Making remote parent-child therapy a reality in Japan

Kumi Kuroda, Team Leader

Image of Kumi Kuroda

Laboratory for Affiliative Social Behavior, Center for Brain Science

Can you give us a summary of your research project?

Parent-Child Interaction Therapy is a behavioral therapy that is used world-wide for preventing child abuse, preventing the recurrence of child abuse, and for children with problematic behaviors. It is usually conducted face-to-face, but overseas, remote PCIT has been conducted for about a decade. In our research, we are using brain functional magnetic resonance imaging (fMRI) to investigate the correlates of cognitive and behavioral changes in parents caused by remote PCIT, with the aim to generate behavioral neuroscientific evidence for improved child-rearing. We also plan to compile know-how together with practitioners so that remote family support can be utilized in Japan.

Why did you decide to undertake this project?

Since the beginning of the pandemic, there has been global concern that the isolation of families could lead to increased child abuse and intimate partner violence. We felt a need to deploy remote family support especially in such a crisis. The lack of professional program providers was already an issue in Japan even before COVID-19. We believe that remote support can be useful not only during the COVID-19 but also for areas that simply lack support resources. In addition, since the research is being done at RIKEN, with its advanced neuroscience program, we can start to examine what neuroscientific changes are involved in changes of human nurturing behavior. This is an area that has not been sufficiently studied until now.

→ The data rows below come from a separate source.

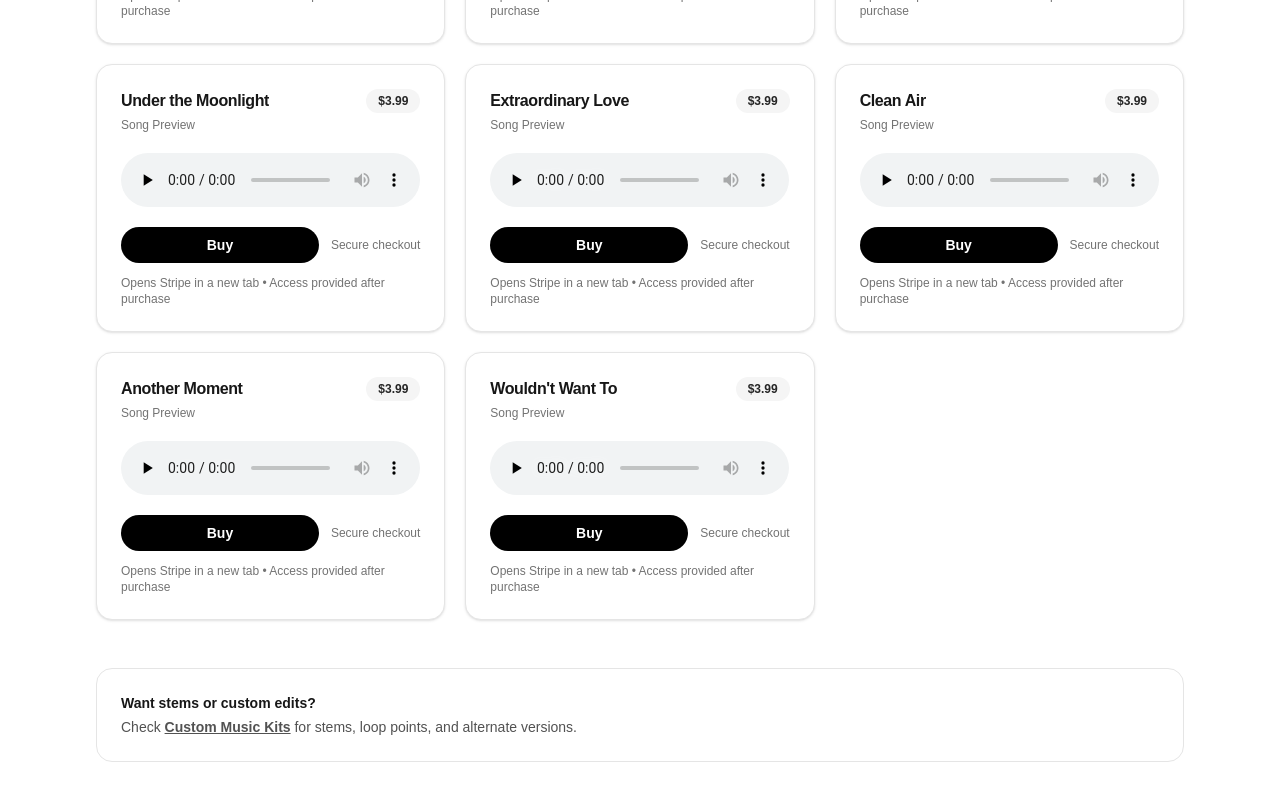
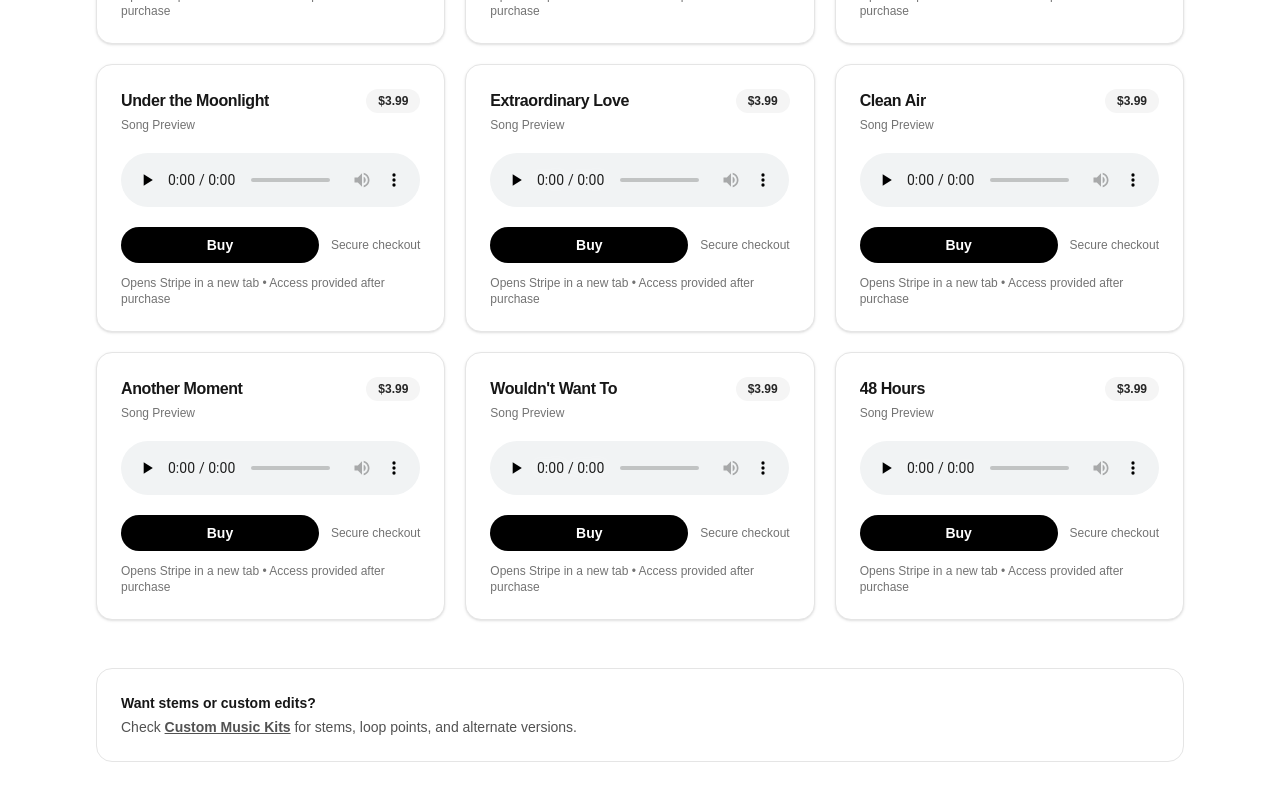
Before and after one commit to clbakerx/Pulsenexis-Enterprise, a Next.js app: page /singles in a window 1280 px wide. Shown: the part 3275-4075 px from the top of the page. Built offline with nearby package versions, Linux system fonts and the light colour scheme; no server answers.

Commit message:
Fix singles page build

```diff
--- a/app/singles/page.tsx
+++ b/app/singles/page.tsx
@@ -301,6 +301,15 @@ const SINGLES: SingleTrack[] = [
     previewUrl:
       "https://filedn.com/ldxHrdHcf3tV7YntUkvw8R0/Singles/Wouldnt-Want-To/Wouldnt-Want-To_Sample.mp3",
   },
+  {
+    id: "48-hours",
+    title: "48 Hours",
+    subtitle: "Song Preview",
+    priceLabel: "$3.99",
+    buyUrl: DEFAULT_BUY_URL,
+    previewUrl:
+      "https://filedn.com/ldxHrdHcf3tV7YntUkvw8R0/Singles/48-Hours/48-Hours_V2_Sample.mp3",
+  },
 ];
 
 export default function SinglesPage() {
```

What methods are you using in your research?

First, we are recruiting caregivers who have had difficulties interacting with their children and are providing remote PCIT to them. The participants will be divided into two groups. The first group to receive PCIT will undergo a questionnaire survey, behavioral analysis, cognitive function tests, and functional MRI (Child-related Stimulus Conditions) tests at the beginning of PCIT, upon completion of PCIT, and four months after the completion. For the group that will perform PCIT later, the same survey and tests will be conducted four months before the start, at the start, and at the completion. In this way, changes in the caregiver's behavior toward the child can be assessed and further related areas can be searched for behavioral neuroscience.

What have you learned so far?

In the US, PCIT has been proven to be effective in preventing the recurrence of abuse and reducing problematic behavior in children. In addition, remote practice has been shown to be approximately equal to face-to-face practice. However, little is known about the neural mechanisms that underlie the changes in parental cognition and behavior.

What future challenges are you confronting?

Many people are reluctant to adopt new approaches such as support programs. Careful consideration of family benefits and limitations should be made so that each family member and supporter can make a comfortable decision.